You haven’t really been to a French city if you haven’t gaped in awe at its most famous cathedral, and in this case, it’s Cathédrale Saint-André, known locally as Bordeaux Cathedral. Worth a visit for its magnificent architecture alone, this Gothic-style Roman Catholic church features two impressive spires and is also home to the Marcadé Collection, which comprises a treasure trove of famous medieval paintings.
Musée des Beaux-Arts de Bordeaux

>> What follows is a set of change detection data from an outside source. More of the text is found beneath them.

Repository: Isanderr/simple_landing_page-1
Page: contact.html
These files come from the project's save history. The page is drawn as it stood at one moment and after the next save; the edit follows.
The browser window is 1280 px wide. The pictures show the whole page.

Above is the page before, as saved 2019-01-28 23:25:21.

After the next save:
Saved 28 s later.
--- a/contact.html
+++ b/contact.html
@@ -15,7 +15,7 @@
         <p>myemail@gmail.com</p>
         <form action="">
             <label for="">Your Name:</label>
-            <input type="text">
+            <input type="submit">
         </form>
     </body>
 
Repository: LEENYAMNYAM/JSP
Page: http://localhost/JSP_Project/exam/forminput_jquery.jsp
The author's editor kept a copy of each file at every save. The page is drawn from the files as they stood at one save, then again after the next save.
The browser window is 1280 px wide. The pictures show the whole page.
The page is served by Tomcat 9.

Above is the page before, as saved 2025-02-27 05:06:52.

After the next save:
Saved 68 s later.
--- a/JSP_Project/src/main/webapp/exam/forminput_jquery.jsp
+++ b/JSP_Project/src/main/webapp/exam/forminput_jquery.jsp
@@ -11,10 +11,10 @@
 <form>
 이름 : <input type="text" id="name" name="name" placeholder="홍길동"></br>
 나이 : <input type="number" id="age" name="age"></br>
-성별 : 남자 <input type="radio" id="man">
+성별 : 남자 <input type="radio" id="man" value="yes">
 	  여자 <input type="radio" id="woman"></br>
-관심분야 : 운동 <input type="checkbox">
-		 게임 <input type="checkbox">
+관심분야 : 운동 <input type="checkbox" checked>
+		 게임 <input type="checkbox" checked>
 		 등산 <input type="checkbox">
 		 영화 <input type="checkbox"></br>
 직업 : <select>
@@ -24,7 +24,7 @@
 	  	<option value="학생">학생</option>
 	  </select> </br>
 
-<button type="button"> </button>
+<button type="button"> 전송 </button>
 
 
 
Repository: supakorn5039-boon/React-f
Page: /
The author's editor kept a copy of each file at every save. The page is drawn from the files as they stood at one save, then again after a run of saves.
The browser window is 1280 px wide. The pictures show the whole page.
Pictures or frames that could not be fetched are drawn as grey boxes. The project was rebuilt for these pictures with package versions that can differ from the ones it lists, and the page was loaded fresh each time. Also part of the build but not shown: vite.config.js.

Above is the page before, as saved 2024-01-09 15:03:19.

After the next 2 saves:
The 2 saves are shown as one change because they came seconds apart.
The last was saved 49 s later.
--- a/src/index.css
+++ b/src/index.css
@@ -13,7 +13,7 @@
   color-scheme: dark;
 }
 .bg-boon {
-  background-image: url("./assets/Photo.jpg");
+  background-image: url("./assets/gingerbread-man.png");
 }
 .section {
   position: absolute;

Following an extensive renovation, the Musée des Beaux-Arts de Bordeaux reopened in 2019, boasting a large collection of paintings, sculptures, and more from famed European artists (including the likes of Picasso and Renoir) and local painters, with works spanning the 15th to the 20th century. In addition to their permanent collections, there’s typically a few temporary exhibitions of local art on display.
Marché des Capucins
A food tour through the fragrant delight of the Marché des Capucins is a must during your trip to Bordeaux. Wandering through the hectic mix of locals buying their weekly groceries and vendors selling fresh fruit, local cheese, and cream-filled pastries is a feast for the senses. Make a point of seeking out Chez Jean-Mi, an oyster bar with a mouthwatering selection of freshly shucked oysters from nearby Arcachon, one of France’s primary oyster farming centers.
Sunset River Cruise
Take in the UNESCO banks of the city from the water as you float down the Garonne River at sunset. While river cruises often have a touristy tang to them, this one from Les Bateaux Bordelais makes up for it by whisking you beneath the illuminated bridges of the city — including the Pierre, Jacques Chaban-Delmas, and Aquitaine bridges — while exploring their history and treating you to a gourmet dinner of locally inspired fare, prepared freshly on board.
La Cité du Vin
One of the addresses that’s redefined the city’s physical and cultural landscape in recent years is the interactive La Cité du Vin, a sort of mecca for oenophiles. But you don’t have to be a wine aficionado to appreciate the strikingly modern architecture of the decanter-shaped building, or the palate-expanding wine tastings held on the property. Exhibitions include flyovers of vineyards from all around the world, plus an introduction to terroirs, grape varietals, the winemaking process, and more.
Bassins des Lumières
Discover the works of Dalí and Gaudí like you’ve never seen before at this former submarine base, reconstructed into a cultural center that puts on trippy, immersive projections throughout the year. The Bassins des Lumières building underwent an extreme overhaul, having been bombed during the war and submerged in water. Now, it’s one of the city’s most exciting art destinations. Lose yourself in Dalí’s melting clocks and imagine you’re entering into some of Gaudí’s most famous architectural works, lit up in technicolor on the walls around, above and below you.